AMAC Exclusive by Herald Boas
The “woke” radicals have not yet gotten around to targeting the iconic, symbolic personage of the American government — Uncle Sam — but should they eventually do so, they would surely delude themselves into finding ample justification. The story of how Uncle Sam happened is very much a story of the spirit, patriotism, enterprise, and, yes, the zaniness of an American culture that they despise but the rest of us know has transformed history and brought so much good to the world.
According to Smithsonian Magazine and most other sources, the visual model for Uncle Sam was very probably one of the most fascinating and important early American public figures. Yet today, he is almost forgotten except for that iconic “Uncle Sam” image.
The concept of “Uncle Sam” actually dates from the War of 1812 era when a man named Sam Wilson supplied meat to U.S. troops, stamping his produce “U.S.” As the story goes when a soldier was asked who “U.S.” was, he answered, “Uncle Sam,” and the name stuck in popular usage. But it wasn’t until the 1870s that the name got a popular visual image from famed 19th-century cartoonist Thomas Nast drawing his widely circulated cartoons featuring Uncle Sam.
The model for Nast’s image was a man named Dan Rice.
He was one of those extraordinary personalities that would emerge in the early and mid-19th century — an era notable for innovation of all kinds. The Industrial Revolution that took hold in Europe and the U.S. reshaped and reformed human civilization as inventors, entrepreneurs and innovators gave the world the steam engine for ships and the locomotives that almost overnight expanded mass mobility and transportation. Not long after came the invention of photography, the telegraph, motion pictures, the typewriter, and the telephone that made “mass” communication possible for the first time. American democratic capitalism produced new mass cultural, political, and entertainment activities.
Dan Rice was part of this great saga of enterprise and invention, but unlike others, such as Thomas Edison and Alexander Graham Bell, today he is among those who are forgotten. (I recently wrote on this site about Peter Cooper as an example of this historic memory loss.)
The story of Dan Rice, born Daniel Maclaren, begins in New York City in 1823. After working in various entertainment jobs, he became a famous clown who created the first modern American circus. He is now considered not only the father of the U.S. circus but also of American vaudeville, a format he pioneered. Before the Civil War, and just after it, he was probably the most well-known celebrity in the country.
His circus was proclaimed “the greatest show on earth” before his eventual rival, P.T. Barnum got into the circus business.
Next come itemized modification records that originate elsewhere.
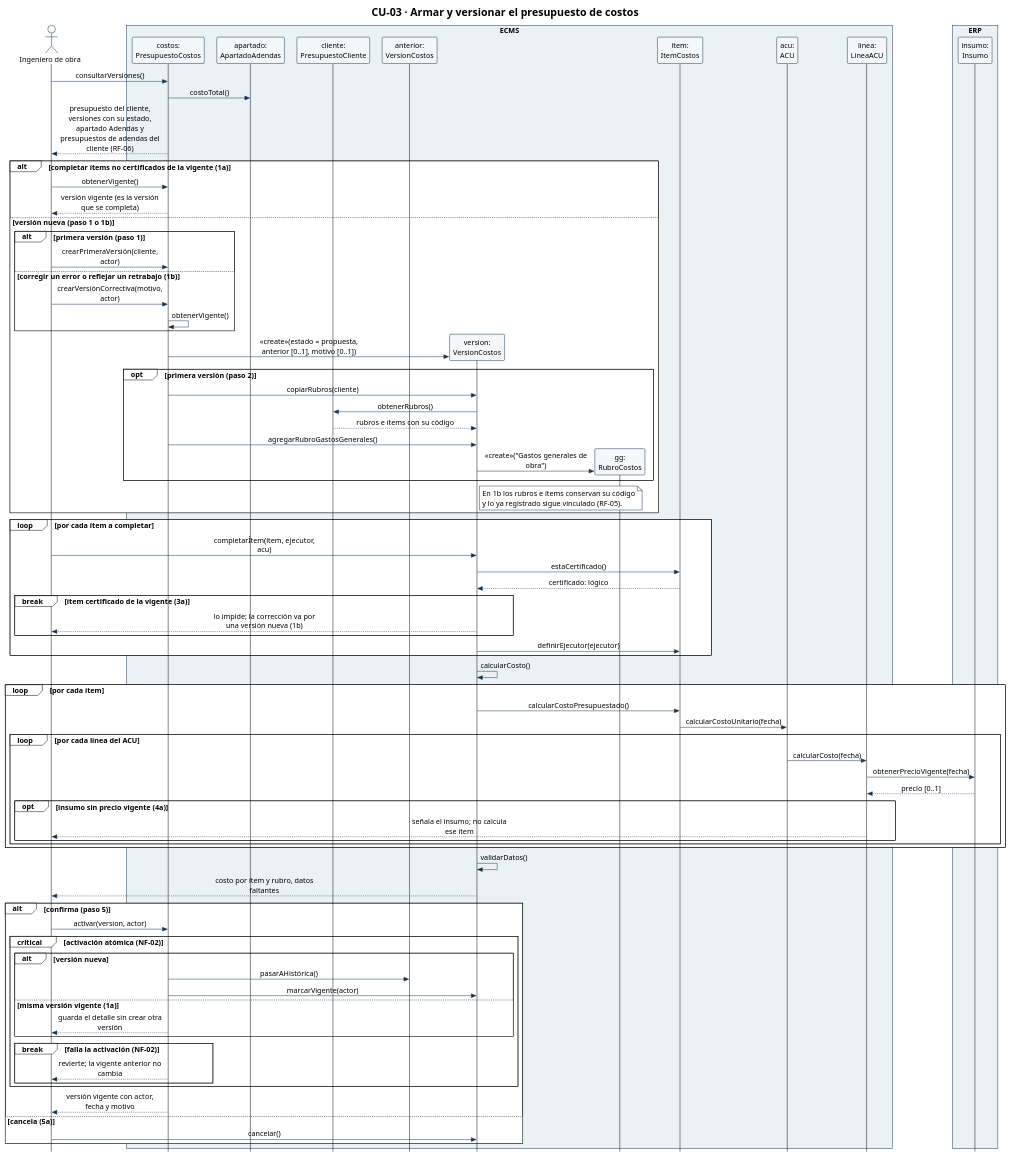
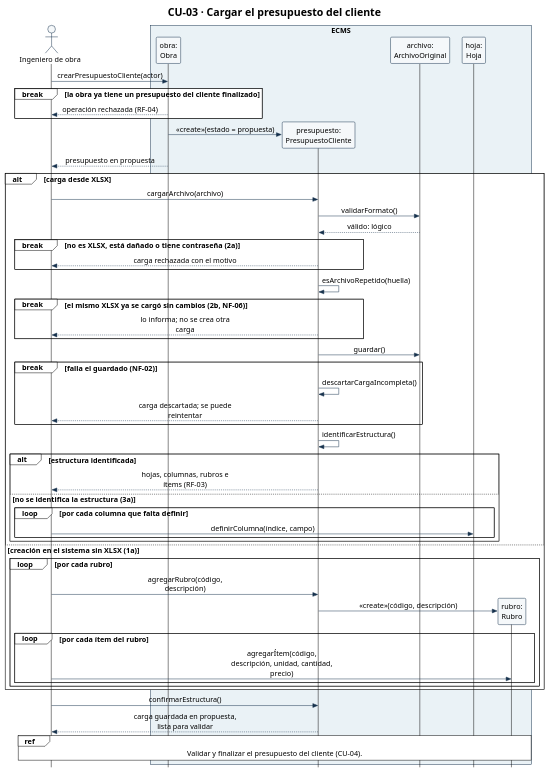
The diagram in diagramas/CU-03-secuencia.puml (Ssrrb/tpf-uca), drawn with PlantUML before and after one commit. The commit also changed 51 other files, not shown here.

First line of the commit message:
Renumera los diagramas de CU 1 al 16 en orden de dependencia y saca los que salen del MVP

```diff
--- a/diagramas/CU-03-secuencia.puml
+++ b/diagramas/CU-03-secuencia.puml
@@ -1,112 +1,79 @@
 @startuml
 !theme plain
 skinparam style strictuml
 skinparam shadowing false
 skinparam defaultFontName Arial
 skinparam defaultFontSize 15
 skinparam sequenceMessageAlign center
 skinparam maxMessageSize 220
 skinparam ParticipantPadding 8
 skinparam BoxPadding 6
 skinparam ParticipantBackgroundColor #F5F8FA
 skinparam ParticipantBorderColor #17324D
 skinparam ActorBorderColor #17324D
 skinparam ActorBackgroundColor #F5F8FA
 skinparam ArrowColor #17324D
 skinparam SequenceBoxBorderColor #17324D
 skinparam note {
   BackgroundColor #FFFFFF
   BorderColor #17324D
 }
 hide footbox
-title CU-03 · Armar y versionar el presupuesto de costos
+title CU-03 · Cargar el presupuesto del cliente
 actor "Ingeniero de obra" as Ing
 box "ECMS" #EAF2F6
-participant "costos:\nPresupuestoCostos" as PC
-participant "apartado:\nApartadoAdendas" as Apa
-participant "cliente:\nPresupuestoCliente" as Cli
-participant "anterior:\nVersionCostos" as Ant
-participant "version:\nVersionCostos" as V
-participant "gg:\nRubroCostos" as GG
-participant "item:\nItemCostos" as Item
-participant "acu:\nACU" as Acu
-participant "linea:\nLineaACU" as Lin
-end box
-box "ERP" #EAF2F6
-participant "insumo:\nInsumo" as Ins
+participant "obra:\nObra" as Obra
+participant "presupuesto:\nPresupuestoCliente" as Pres
+participant "archivo:\nArchivoOriginal" as Arch
+participant "hoja:\nHoja" as Hoja
+participant "rubro:\nRubro" as Rubro
 end box
 
-Ing -> PC: consultarVersiones()
-PC -> Apa: costoTotal()
-PC --> Ing: presupuesto del cliente, versiones con su estado,\napartado Adendas y presupuestos de adendas del cliente (RF-06)
+Ing -> Obra: crearPresupuestoCliente(actor)
+break la obra ya tiene un presupuesto del cliente finalizado
+  Obra --> Ing: operación rechazada (RF-04)
+end
+create Pres
+Obra -> Pres: «create»(estado = propuesta)
+Obra --> Ing: presupuesto en propuesta
 
-alt completar ítems no certificados de la vigente (1a)
-  Ing -> PC: obtenerVigente()
-  PC --> Ing: versión vigente (es la versión que se completa)
-else versión nueva (paso 1 o 1b)
-  alt primera versión (paso 1)
-    Ing -> PC: crearPrimeraVersión(cliente, actor)
-  else corregir un error o reflejar un retrabajo (1b)
-    Ing -> PC: crearVersiónCorrectiva(motivo, actor)
-    PC -> PC: obtenerVigente()
+alt carga desde XLSX
+  Ing -> Pres: cargarArchivo(archivo)
+  Pres -> Arch: validarFormato()
+  Arch --> Pres: válido: lógico
+  break no es XLSX, está dañado o tiene contraseña (2a)
+    Pres --> Ing: carga rechazada con el motivo
   end
-  create V
-  PC -> V: «create»(estado = propuesta, anterior [0..1], motivo [0..1])
-  opt primera versión (paso 2)
-    PC -> V: copiarRubros(cliente)
-    V -> Cli: obtenerRubros()
-    Cli --> V: rubros e ítems con su código
-    PC -> V: agregarRubroGastosGenerales()
-    create GG
-    V -> GG: «create»("Gastos generales de obra")
+  Pres -> Pres: esArchivoRepetido(huella)
+  break el mismo XLSX ya se cargó sin cambios (2b, NF-06)
+    Pres --> Ing: lo informa; no se crea otra carga
   end
-  note right of V
-    En 1b los rubros e ítems conservan su código
-    y lo ya registrado sigue vinculado (RF-05).
-  end note
-end
-
-loop por cada ítem a completar
-  Ing -> V: completarÍtem(ítem, ejecutor, acu)
-  V -> Item: estaCertificado()
-  Item --> V: certificado: lógico
-  break ítem certificado de la vigente (3a)
-    V --> Ing: lo impide; la corrección va por una versión nueva (1b)
+  Pres -> Arch: guardar()
+  break falla el guardado (NF-02)
+    Pres -> Pres: descartarCargaIncompleta()
+    Pres --> Ing: carga descartada; se puede reintentar
   end
-  V -> Item: definirEjecutor(ejecutor)
-end
-
-V -> V: calcularCosto()
-loop por cada ítem
-  V -> Item: calcularCostoPresupuestado()
-  Item -> Acu: calcularCostoUnitario(fecha)
-  loop por cada línea del ACU
-    Acu -> Lin: calcularCosto(fecha)
-    Lin -> Ins: obtenerPrecioVigente(fecha)
-    Ins --> Lin: precio [0..1]
-    opt insumo sin precio vigente (4a)
-      Lin --> Ing: señala el insumo; no calcula ese ítem
+  Pres -> Pres: identificarEstructura()
+  alt estructura identificada
+    Pres --> Ing: hojas, columnas, rubros e ítems (RF-03)
+  else no se identifica la estructura (3a)
+    loop por cada columna que falta definir
+      Ing -> Hoja: definirColumna(índice, campo)
+    end
+  end
+else creación en el sistema sin XLSX (1a)
+  loop por cada rubro
+    Ing -> Pres: agregarRubro(código, descripción)
+    create Rubro
+    Pres -> Rubro: «create»(código, descripción)
+    loop por cada ítem del rubro
+      Ing -> Rubro: agregarÍtem(código, descripción, unidad, cantidad, precio)
     end
   end
 end
-V -> V: validarDatos()
-V --> Ing: costo por ítem y rubro, datos faltantes
-
-alt confirma (paso 5)
-  Ing -> PC: activar(version, actor)
-  critical activación atómica (NF-02)
-    alt versión nueva
-      PC -> Ant: pasarAHistórica()
-      PC -> V: marcarVigente(actor)
-    else misma versión vigente (1a)
-      PC --> Ing: guarda el detalle sin crear otra versión
-    end
-    break falla la activación (NF-02)
-      PC --> Ing: revierte; la vigente anterior no cambia
-    end
-  end
-  PC --> Ing: versión vigente con actor, fecha y motivo
-else cancela (5a)
-  Ing -> V: cancelar()
-end
+Ing -> Pres: confirmarEstructura()
+Pres --> Ing: carga guardada en propuesta, lista para validar
+ref over Ing, Rubro
+  Validar y finalizar el presupuesto del cliente (CU-04).
+end ref
 @enduml
```
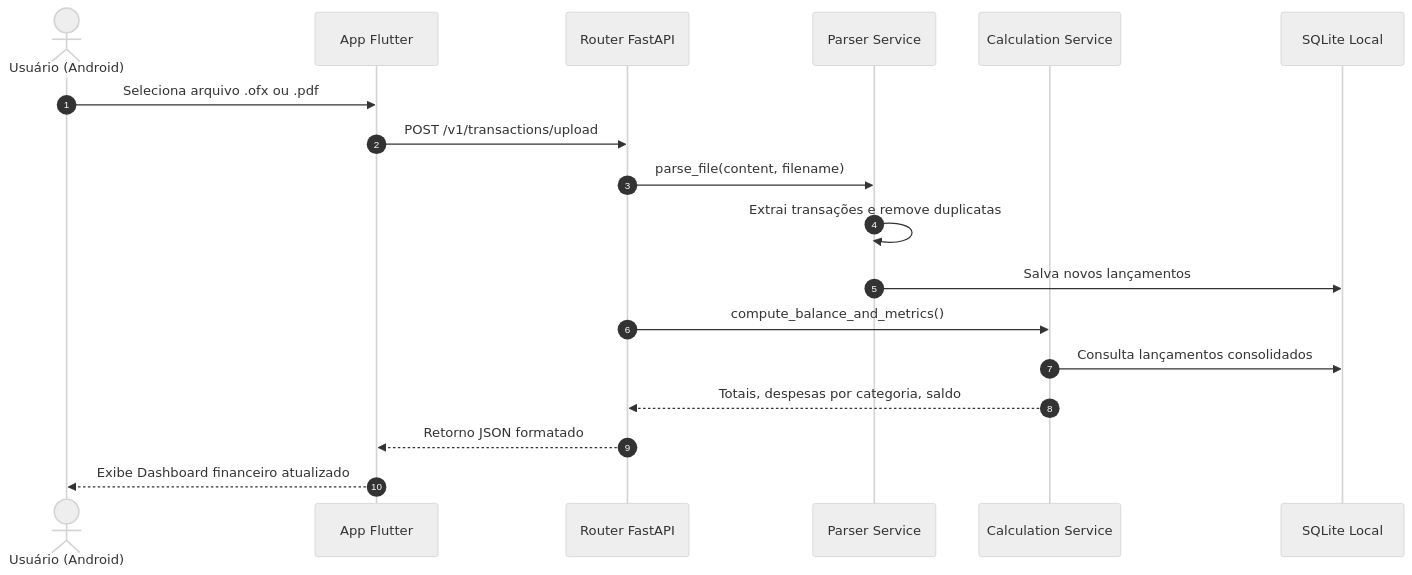
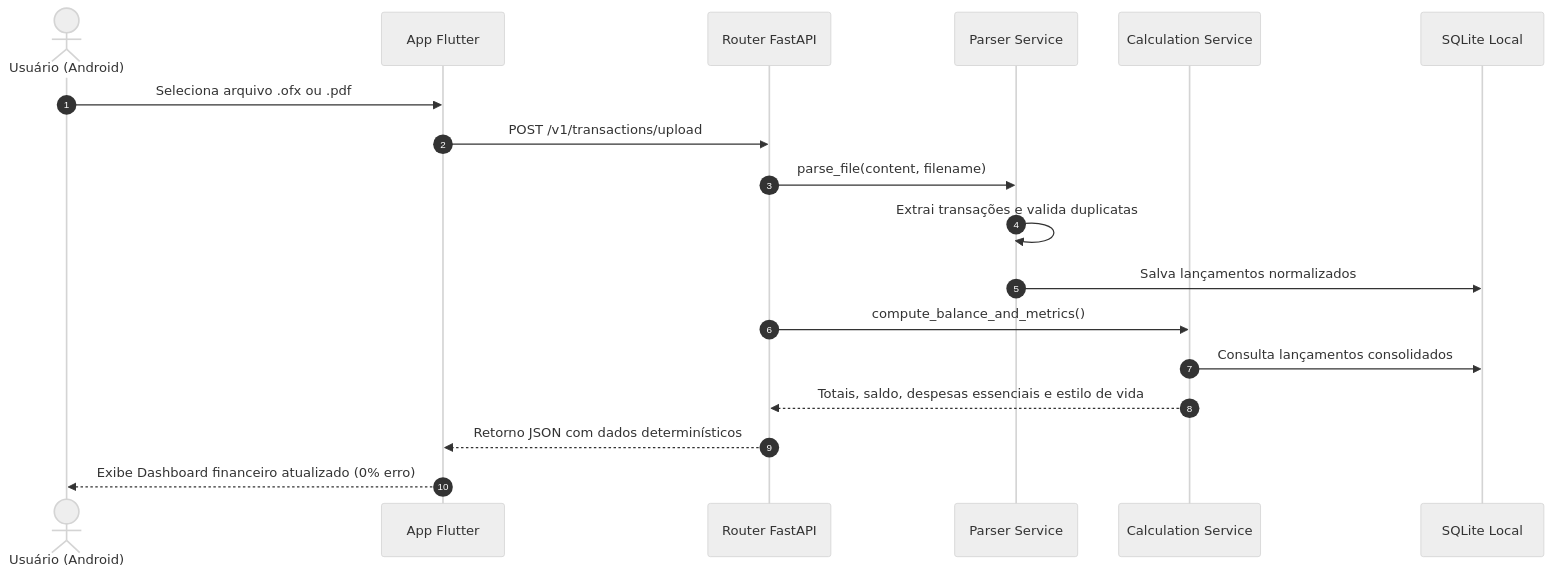
Before and after one commit to moonshinerd/trokim: the second of 3 diagrams in docs/arquitetura/mapa-do-sistema.md, drawn with Mermaid (neutral theme). The commit also changed other lines of this file and 9 other files, not shown here.

````diff
--- a/docs/arquitetura/mapa-do-sistema.md
+++ b/docs/arquitetura/mapa-do-sistema.md
@@ -53,21 +58,21 @@
 ```mermaid
 sequenceDiagram
     autonumber
     actor User as Usuário (Android)
     participant Mobile as App Flutter
     participant API as Router FastAPI
     participant Parser as Parser Service
     participant Calc as Calculation Service
     participant DB as SQLite Local
 
     User->>Mobile: Seleciona arquivo .ofx ou .pdf
     Mobile->>API: POST /v1/transactions/upload
     API->>Parser: parse_file(content, filename)
-    Parser->>Parser: Extrai transações e remove duplicatas
-    Parser->>DB: Salva novos lançamentos
+    Parser->>Parser: Extrai transações e valida duplicatas
+    Parser->>DB: Salva lançamentos normalizados
     API->>Calc: compute_balance_and_metrics()
     Calc->>DB: Consulta lançamentos consolidados
-    Calc-->>API: Totais, despesas por categoria, saldo
-    API-->>Mobile: Retorno JSON formatado
-    Mobile-->>User: Exibe Dashboard financeiro atualizado
+    Calc-->>API: Totais, saldo, despesas essenciais e estilo de vida
+    API-->>Mobile: Retorno JSON com dados determinísticos
+    Mobile-->>User: Exibe Dashboard financeiro atualizado (0% erro)
 ```
````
Young Mark Twain and Walt Whitman were among his biggest fans. By 1867, he was so famous; he announced he would run for president.
Dan Rice was indeed the first U.S. pop culture megastar.
He also helped invent modern public relations. A compulsive self-promoter, his public persona reached deeply into early American life. He popularized “French cuffs” in the U.S. He was a circus impresario, actor, director, animal trainer, expert horseman, dancer, and songwriter. He originated several idiomatic phrases which are still in use, including “one horse show,” “Hey, Rube!” and the political term “getting on the bandwagon” (the latter from his invitation to 1848 presidential candidate Zachary Taylor to appear on one of his circus wagons).
Rice eventually became involved in politics himself, announcing candidacies for U.S. Congress, Senate, and President — although he withdrew from each of these races before the voting began.
And as befitting man who founded the circus, modern public relations, and vaudeville, Dan Rice looked the part. And so it was that Dan Rice’s trademark goatee, top hat, and patriotic costumes caught Thomas Nast’s eye for his cartoons. Nast’s image was reinforced in 1917 in a famous World War I Army volunteer poster, and the Dan Rice-as-Uncle Sam image is still universally used today.
Sadly, the end of Rice’s life story is similar to many of those who achieved great fame and celebrity a century later. By the late 1870s, changes in the traveling circus, led by Barnum and others, caused a decline in Rice’s fortune and popularity. He had to close his circus and its long-time headquarters in a suburb of Erie, PA. He stopped performing and retired. He died in New Jersey in 1900, virtually penniless and forgotten.
Perhaps Dan Rice is the first cautionary tale of modern American celebrity, a phenomenon he did so much to create. Still, his story of brilliant talent, cultural innovation, and singular fame is all but lost in the American memory–except for the famous poster which has made his image immortal.